### WORKING DATA
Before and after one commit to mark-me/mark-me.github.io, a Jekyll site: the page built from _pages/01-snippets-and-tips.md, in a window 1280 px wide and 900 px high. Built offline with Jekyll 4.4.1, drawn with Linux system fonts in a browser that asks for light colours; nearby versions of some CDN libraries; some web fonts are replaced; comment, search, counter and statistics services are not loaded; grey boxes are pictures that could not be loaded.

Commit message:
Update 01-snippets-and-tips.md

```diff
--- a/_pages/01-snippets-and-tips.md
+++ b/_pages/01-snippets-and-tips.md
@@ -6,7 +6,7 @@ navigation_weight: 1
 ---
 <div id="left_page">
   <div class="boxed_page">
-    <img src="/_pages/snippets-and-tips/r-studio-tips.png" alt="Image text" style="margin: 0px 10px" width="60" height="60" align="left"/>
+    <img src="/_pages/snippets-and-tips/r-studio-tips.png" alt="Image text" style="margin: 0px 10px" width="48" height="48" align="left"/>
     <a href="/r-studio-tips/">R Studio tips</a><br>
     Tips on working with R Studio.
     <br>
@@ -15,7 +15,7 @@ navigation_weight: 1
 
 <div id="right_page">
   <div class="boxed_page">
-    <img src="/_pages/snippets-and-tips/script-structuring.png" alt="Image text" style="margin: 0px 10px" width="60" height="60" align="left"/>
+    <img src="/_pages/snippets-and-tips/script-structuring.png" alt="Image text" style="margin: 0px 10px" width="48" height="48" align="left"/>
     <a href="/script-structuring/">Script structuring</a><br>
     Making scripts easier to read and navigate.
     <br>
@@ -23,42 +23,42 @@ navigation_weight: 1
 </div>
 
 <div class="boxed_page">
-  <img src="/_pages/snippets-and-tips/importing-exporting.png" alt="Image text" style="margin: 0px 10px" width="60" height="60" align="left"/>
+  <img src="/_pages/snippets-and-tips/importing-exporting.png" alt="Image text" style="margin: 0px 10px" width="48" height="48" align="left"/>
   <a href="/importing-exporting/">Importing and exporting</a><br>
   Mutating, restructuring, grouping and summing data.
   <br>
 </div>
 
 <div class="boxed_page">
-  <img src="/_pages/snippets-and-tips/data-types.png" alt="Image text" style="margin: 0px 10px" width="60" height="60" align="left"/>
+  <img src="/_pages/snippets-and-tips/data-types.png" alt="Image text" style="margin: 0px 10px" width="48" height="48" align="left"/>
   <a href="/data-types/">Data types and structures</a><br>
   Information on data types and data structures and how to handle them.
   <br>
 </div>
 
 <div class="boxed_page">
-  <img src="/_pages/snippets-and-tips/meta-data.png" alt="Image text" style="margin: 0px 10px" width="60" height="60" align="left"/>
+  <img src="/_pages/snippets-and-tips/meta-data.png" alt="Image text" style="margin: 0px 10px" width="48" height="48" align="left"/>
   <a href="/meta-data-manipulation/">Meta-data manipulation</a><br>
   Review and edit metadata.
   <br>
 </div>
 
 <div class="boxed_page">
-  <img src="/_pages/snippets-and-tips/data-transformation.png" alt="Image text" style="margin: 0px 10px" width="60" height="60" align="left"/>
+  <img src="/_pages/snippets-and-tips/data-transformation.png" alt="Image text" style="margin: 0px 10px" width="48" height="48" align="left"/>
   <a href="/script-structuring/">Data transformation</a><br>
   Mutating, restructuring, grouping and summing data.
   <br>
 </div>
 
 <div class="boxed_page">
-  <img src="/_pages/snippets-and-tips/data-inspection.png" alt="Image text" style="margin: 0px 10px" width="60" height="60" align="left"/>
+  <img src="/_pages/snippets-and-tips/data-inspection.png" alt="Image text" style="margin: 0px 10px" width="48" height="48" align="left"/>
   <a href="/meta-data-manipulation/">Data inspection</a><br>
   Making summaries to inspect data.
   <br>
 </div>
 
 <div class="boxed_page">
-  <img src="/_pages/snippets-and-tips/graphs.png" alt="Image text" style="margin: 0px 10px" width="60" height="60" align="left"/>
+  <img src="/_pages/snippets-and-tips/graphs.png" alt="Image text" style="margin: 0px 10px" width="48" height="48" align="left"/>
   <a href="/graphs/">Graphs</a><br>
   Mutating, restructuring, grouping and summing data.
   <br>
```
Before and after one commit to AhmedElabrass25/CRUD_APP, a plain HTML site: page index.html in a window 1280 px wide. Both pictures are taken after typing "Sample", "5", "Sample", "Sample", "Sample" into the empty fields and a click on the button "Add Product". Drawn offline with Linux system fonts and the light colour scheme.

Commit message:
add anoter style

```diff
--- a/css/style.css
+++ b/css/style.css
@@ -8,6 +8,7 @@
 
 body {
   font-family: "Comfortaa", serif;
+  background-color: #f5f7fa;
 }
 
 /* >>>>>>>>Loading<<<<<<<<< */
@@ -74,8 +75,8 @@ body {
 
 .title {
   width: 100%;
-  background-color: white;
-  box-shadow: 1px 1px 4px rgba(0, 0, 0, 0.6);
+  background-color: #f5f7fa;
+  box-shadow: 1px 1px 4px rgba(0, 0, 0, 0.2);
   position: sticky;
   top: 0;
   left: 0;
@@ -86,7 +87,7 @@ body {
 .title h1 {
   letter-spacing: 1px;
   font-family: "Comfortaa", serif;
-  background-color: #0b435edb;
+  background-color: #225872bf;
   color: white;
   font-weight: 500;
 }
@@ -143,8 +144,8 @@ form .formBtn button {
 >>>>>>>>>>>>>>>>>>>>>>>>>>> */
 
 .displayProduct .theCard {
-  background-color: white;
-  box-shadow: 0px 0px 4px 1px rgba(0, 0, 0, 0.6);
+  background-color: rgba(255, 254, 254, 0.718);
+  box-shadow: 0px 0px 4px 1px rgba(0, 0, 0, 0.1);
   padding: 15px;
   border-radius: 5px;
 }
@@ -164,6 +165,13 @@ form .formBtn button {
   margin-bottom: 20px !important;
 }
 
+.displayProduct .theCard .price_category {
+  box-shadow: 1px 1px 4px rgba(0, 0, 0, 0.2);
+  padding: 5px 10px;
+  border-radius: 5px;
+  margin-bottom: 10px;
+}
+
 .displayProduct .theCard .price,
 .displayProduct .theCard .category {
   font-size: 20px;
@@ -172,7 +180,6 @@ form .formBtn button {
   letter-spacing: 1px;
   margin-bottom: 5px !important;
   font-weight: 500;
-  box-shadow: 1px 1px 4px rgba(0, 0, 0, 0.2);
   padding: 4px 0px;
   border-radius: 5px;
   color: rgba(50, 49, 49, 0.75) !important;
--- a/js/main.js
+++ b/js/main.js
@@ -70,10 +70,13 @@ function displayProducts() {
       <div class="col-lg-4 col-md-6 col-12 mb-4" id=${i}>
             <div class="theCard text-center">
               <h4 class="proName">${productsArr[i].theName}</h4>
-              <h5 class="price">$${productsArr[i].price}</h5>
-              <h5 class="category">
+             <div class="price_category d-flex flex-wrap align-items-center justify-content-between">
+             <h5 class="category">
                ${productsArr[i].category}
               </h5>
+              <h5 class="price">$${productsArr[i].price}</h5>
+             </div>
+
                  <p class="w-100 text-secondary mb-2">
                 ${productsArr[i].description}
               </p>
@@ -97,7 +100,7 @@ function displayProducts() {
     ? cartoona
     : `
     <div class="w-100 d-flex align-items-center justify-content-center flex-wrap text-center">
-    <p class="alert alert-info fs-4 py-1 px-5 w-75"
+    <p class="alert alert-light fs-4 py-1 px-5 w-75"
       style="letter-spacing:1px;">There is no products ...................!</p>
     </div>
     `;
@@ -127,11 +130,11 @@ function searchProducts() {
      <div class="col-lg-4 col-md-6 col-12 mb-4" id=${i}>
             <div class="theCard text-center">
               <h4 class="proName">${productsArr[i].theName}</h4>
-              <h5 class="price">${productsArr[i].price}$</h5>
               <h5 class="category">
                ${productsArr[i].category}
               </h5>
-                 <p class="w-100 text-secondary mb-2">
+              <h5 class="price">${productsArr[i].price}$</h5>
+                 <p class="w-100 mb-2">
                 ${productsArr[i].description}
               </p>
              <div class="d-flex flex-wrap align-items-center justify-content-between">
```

### EXERCISE BRIEF
Determine the number of lines in the entries that contain the word "color". Give that number and nothing more.

### TASK ANSWER
9